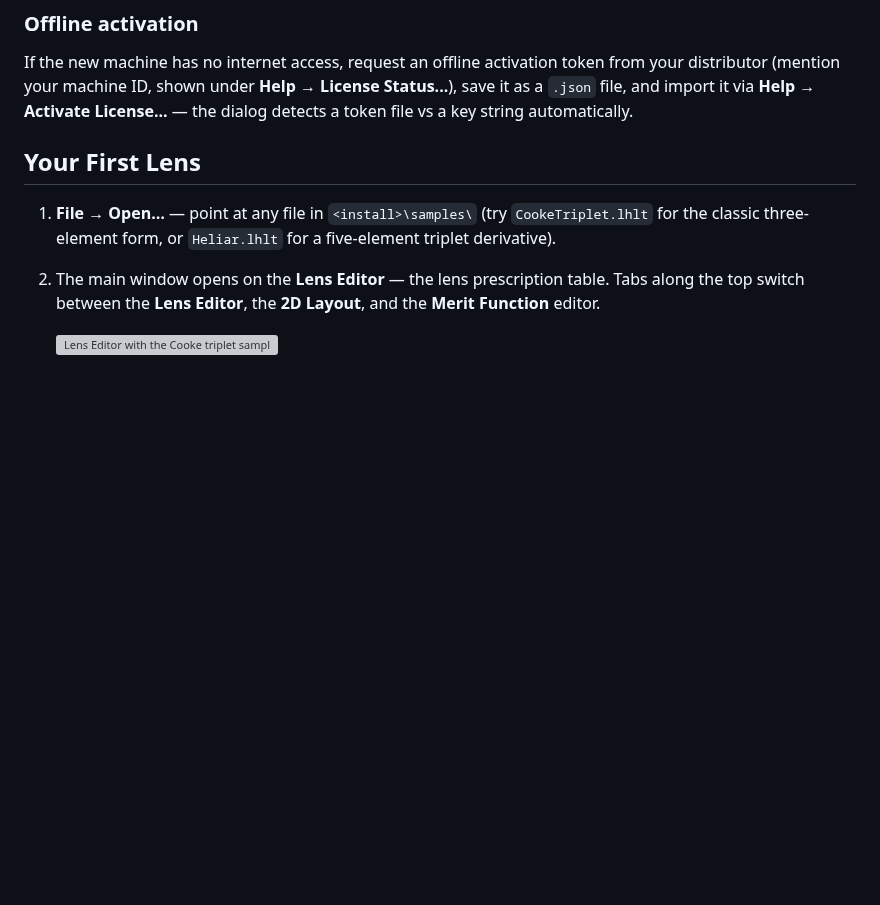
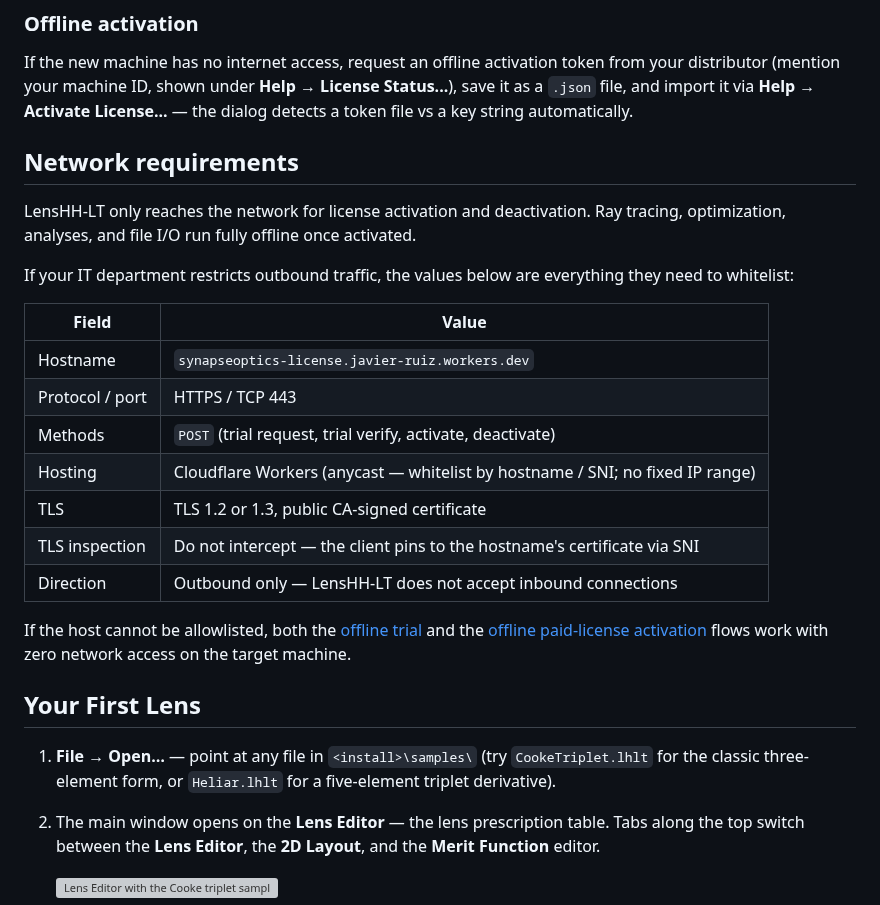
Before and after one commit to SynapseOptics/LensHH-LT, a Markdown page: docs/getting-started.md, the part around one of its changes. Drawn GitHub-style; blank space fills up the shorter version; grey boxes are pictures that could not be loaded.

```diff
--- a/docs/getting-started.md
+++ b/docs/getting-started.md
@@ -66,6 +89,30 @@ activation token from your distributor (mention your machine ID,
 shown under **Help → License Status...**), save it as a `.json`
 file, and import it via **Help → Activate License...** — the dialog
 detects a token file vs a key string automatically.
+
+## Network requirements
+
+LensHH-LT only reaches the network for license activation and
+deactivation. Ray tracing, optimization, analyses, and file I/O run
+fully offline once activated.
+
+If your IT department restricts outbound traffic, the values below
+are everything they need to whitelist:
+
+| Field           | Value                                                                                  |
+|-----------------|----------------------------------------------------------------------------------------|
+| Hostname        | `synapseoptics-license.javier-ruiz.workers.dev`                                        |
+| Protocol / port | HTTPS / TCP 443                                                                        |
+| Methods         | `POST` (trial request, trial verify, activate, deactivate)                             |
+| Hosting         | Cloudflare Workers (anycast — whitelist by hostname / SNI; no fixed IP range)          |
+| TLS             | TLS 1.2 or 1.3, public CA-signed certificate                                           |
+| TLS inspection  | Do not intercept — the client pins to the hostname's certificate via SNI               |
+| Direction       | Outbound only — LensHH-LT does not accept inbound connections                          |
+
+If the host cannot be allowlisted, both the
+[offline trial](#if-your-network-blocks-the-activation-server) and
+the [offline paid-license activation](#offline-activation) flows
+work with zero network access on the target machine.
 
 ## Your First Lens
 
```
Also changed, not shown: other parts of docs/getting-started.md (+30 -7 lines), docs/images/ManualActivation.png (added).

::::

Find the word "shown" in the material, then list each line that holds it.

> Exercise output
 shown under **Help → License Status...**), save it as a `.json`
Also changed, not shown: other parts of docs/getting-started.md (+30 -7 lines), docs/images/ManualActivation.png (added).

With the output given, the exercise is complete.